Single race parties and divide and rule policies are real disuniting factors, not SJKCs

Media Statement
by Ronnie Liu

(Petaling Jaya,  Tuesday): Many Malaysians were disappointed with the comments made by the Prime Minister Datuk Seri Abdullah Ahmad Badawi yesterday, when he says that building more  Chinese primary schools would jeopardize the unity among the different races in this country.

Such shocking, biased and baseless comments coming from none other than the No.1 leader of the country have hurt the feelings of the Chinese community, which in general are ardent supporters of SJKCs. At this point of time, 9 out of 10 Chinese parents prefer to send their children to SJKCs. Currently, there are about 65,000 Non-Malays students studying in the SJKCs. I guess their parents too may not find the PM’s statement acceptable.
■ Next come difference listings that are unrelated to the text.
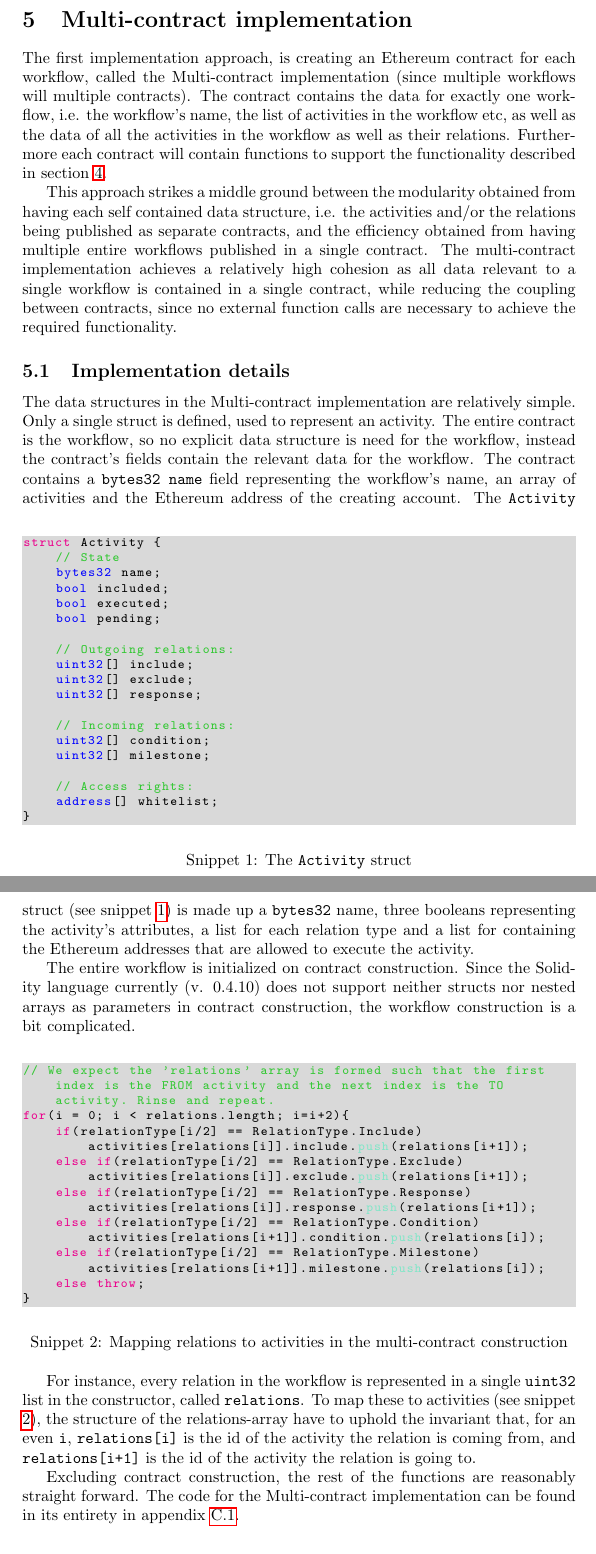
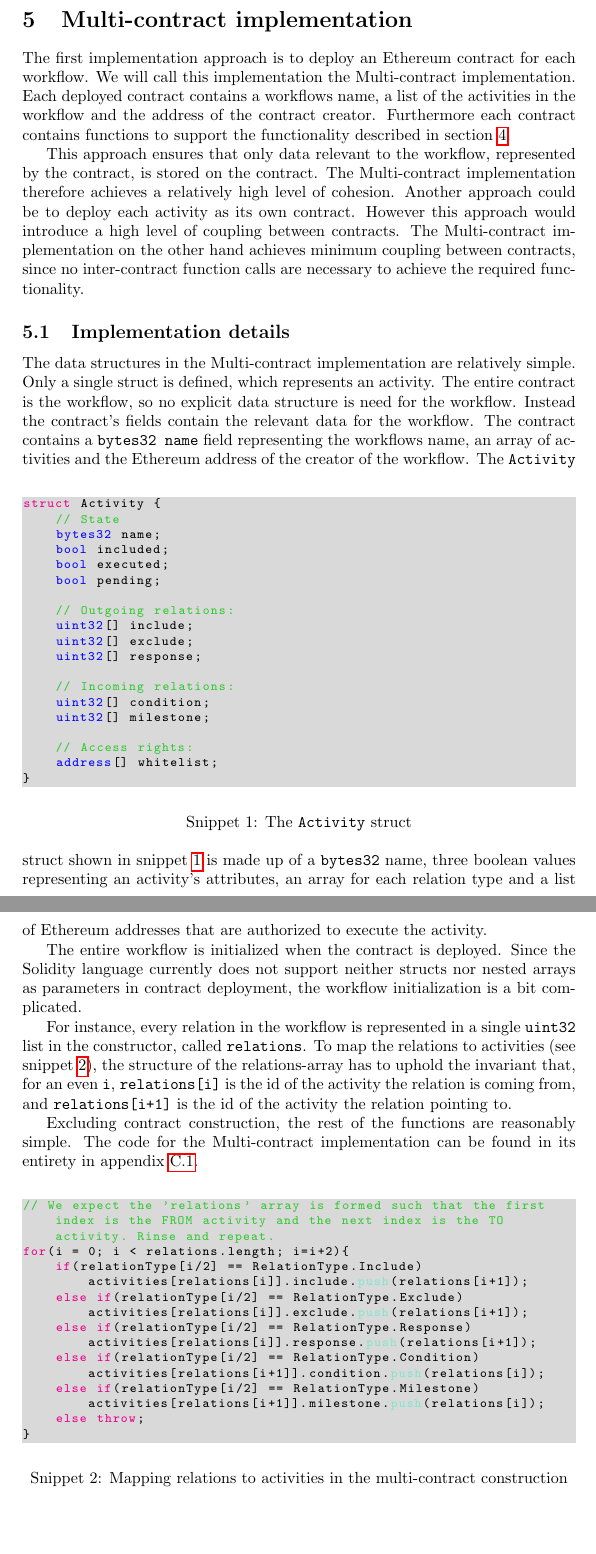
Before and after one commit to DCReum/dcreum.github.io, a LaTeX document (docs/report.tex): two parts of pages 13 and 14 of 21, joined at a grey line, cut so that both start at the same text, the shorter picture padded with empty space. Compiled offline with pdfLaTeX.

Commit message:
Multi contract implementation

```diff
--- a/docs/report.tex
+++ b/docs/report.tex
@@ -311,22 +311,25 @@
 
 	\section{Multi-contract implementation}
 	% Design decisions
-	The first implementation approach, is creating an Ethereum contract for each workflow, called the Multi-contract implementation (since multiple workflows will multiple contracts).
-	The contract contains the data for exactly one workflow, i.e. the workflow's name, the list of activities in the workflow etc, as well as the data of all the activities in the workflow as well as their relations.
-	Furthermore each contract will contain functions to support the functionality described in section \ref{sec:implementation-requirements}.
+	The first implementation approach is to deploy an Ethereum contract for each workflow. We will call this implementation the Multi-contract implementation.
+	Each deployed contract contains a workflows name, a list of the activities in the workflow and the address of the contract creator.
+	Furthermore each contract contains functions to support the functionality described in section \ref{sec:implementation-requirements}.
 
-	This approach strikes a middle ground between the modularity obtained from having each self contained data structure, i.e. the activities and/or the relations being published as separate contracts, and the efficiency obtained from having multiple entire workflows published in a single contract.
-	The multi-contract implementation achieves a relatively high cohesion as all data relevant to a single workflow is contained in a single contract, while reducing the coupling between contracts, since no external function calls are necessary to achieve the required functionality.
+	This approach ensures that only data relevant to the workflow, represented by the contract, is stored on the contract. The Multi-contract implementation therefore achieves a relatively high level of cohesion.
+	Another approach could be to deploy each activity as its own contract.
+	However this approach would introduce a high level of coupling between contracts.
+	The Multi-contract implementation on the other hand achieves minimum coupling between contracts, since no inter-contract function calls are necessary to achieve the required functionality.
 
-		%Relatively expensive in theory - include?
+	%Relatively expensive in theory - include? - No (Thgn 11-05-17)
 
 	% Important implementation details
 		%Data structure
 		\subsection{Implementation details}
 		The data structures in the Multi-contract implementation are relatively simple.
-		Only a single struct is defined, used to represent an activity.
-		The entire contract is the workflow, so no explicit data structure is need for the workflow, instead the contract's fields contain the relevant data for the workflow.
-		The contract contains a \texttt{bytes32 name} field representing the workflow's name, an array of activities and the Ethereum address of the creating account.
+		Only a single struct is defined, which represents an activity.
+		The entire contract is the workflow, so no explicit data structure is need for the workflow.
+		Instead the contract's fields contain the relevant data for the workflow.
+		The contract contains a \texttt{bytes32 name} field representing the workflows name, an array of activities and the Ethereum address of the creator of the workflow.
 		\begin{snippet}[!ht]
 			\centering
 			\begin{lstlisting}[language=solidity, numbers=none]
@@ -354,13 +357,19 @@ struct Activity {
 		 	{The \texttt{Activity} struct}
 		 	\label{sni:activity-struct}
 		\end{snippet}
-		The \texttt{Activity} struct (see snippet \ref{sni:activity-struct}) is made up a \texttt{bytes32} name, three booleans representing the activity's attributes, a list for each relation type and a list for containing the Ethereum addresses that are allowed to execute the activity.
+		The \texttt{Activity} struct shown in snippet \ref{sni:activity-struct} is made up of a \texttt{bytes32} name, three boolean values representing an activity's attributes, an array for each relation type and a list of Ethereum addresses that are authorized to execute the activity.
 
 		%Construction
-		The entire workflow is initialized on contract construction.
-		Since the Solidity language currently (v. 0.4.10) does not support neither structs nor nested arrays as parameters in contract construction, the workflow construction is a bit complicated.
+		The entire workflow is initialized when the contract is deployed.
+		Since the Solidity language currently does not support neither structs nor nested arrays as parameters in contract deployment, the workflow initialization is a bit complicated.
 
-				\begin{snippet}[!ht]
+		For instance, every relation in the workflow is represented in a single \texttt{uint32} list in the constructor, called \texttt{relations}.
+		To map the relations to activities (see snippet \ref{sni:relation-mapping}), the structure of the relations-array has to uphold the invariant that, for an even \texttt{i}, \texttt{relations[i]} is the id of the activity the relation is coming from, and \texttt{relations[i+1]} is the id of the activity the relation pointing to.
+
+		Excluding contract construction, the rest of the functions are reasonably simple.
+		The code for the Multi-contract implementation can be found in its entirety in appendix \ref{app:multi-contract-code}.
+
+\begin{snippet}[!ht]
 			\centering
 			\begin{lstlisting}[language=solidity, numbers=none]
 // We expect the 'relations' array is formed such that the first index is the FROM activity and the next index is the TO activity. Rinse and repeat.
@@ -377,15 +386,6 @@ for(i = 0; i < relations.length; i=i+2){
 		 	{Mapping relations to activities in the multi-contract construction}
 		 	\label{sni:relation-mapping}
 		\end{snippet}
-
-		For instance, every relation in the workflow is represented in a single \texttt{uint32} list in the constructor, called \texttt{relations}.
-		To map these to activities (see snippet \ref{sni:relation-mapping}), the structure of the relations-array have to uphold the invariant that, for an even \texttt{i}, \texttt{relations[i]} is the id of the activity the relation is coming from, and \texttt{relations[i+1]} is the id of the activity the relation is going to.
-
-		Excluding contract construction, the rest of the functions are reasonably straight forward.
-		The code for the Multi-contract implementation can be found in its entirety in appendix \ref{app:multi-contract-code}.
-
-
-
 	% How it runs missing
 
 	\section{Mono-contract implementation}
```
Also changed, not shown: docs/report.tex (2 more changed lines).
SJK stands for Sekolah Jenis Kebangsaana (national-type); Abdullah has made a big mistake when he describes the SJKCs as bukan kebangsaan( non-national). Both the SKs and SJKs share the same curriculum; the only difference lies in the medium of language. It’s therefore also wrong for him to claim that there are two different types of primary education system. It’s unforgivable for a former Minister of Education to make such a glaring mistake.

It appears to us that the Prime Minister has not only forgotten about his 2004 general election pledges (Barisan Nasional put up full page full colours advertisements in various newspapers, making many promises on the development of SJKCs and mother tongue education), he has also ignored the human rights of the Malaysian Chinese, for receiving mother tongue education is a fundamental right enshrined in our Federal Constitution and the UN Human Rights Declarations.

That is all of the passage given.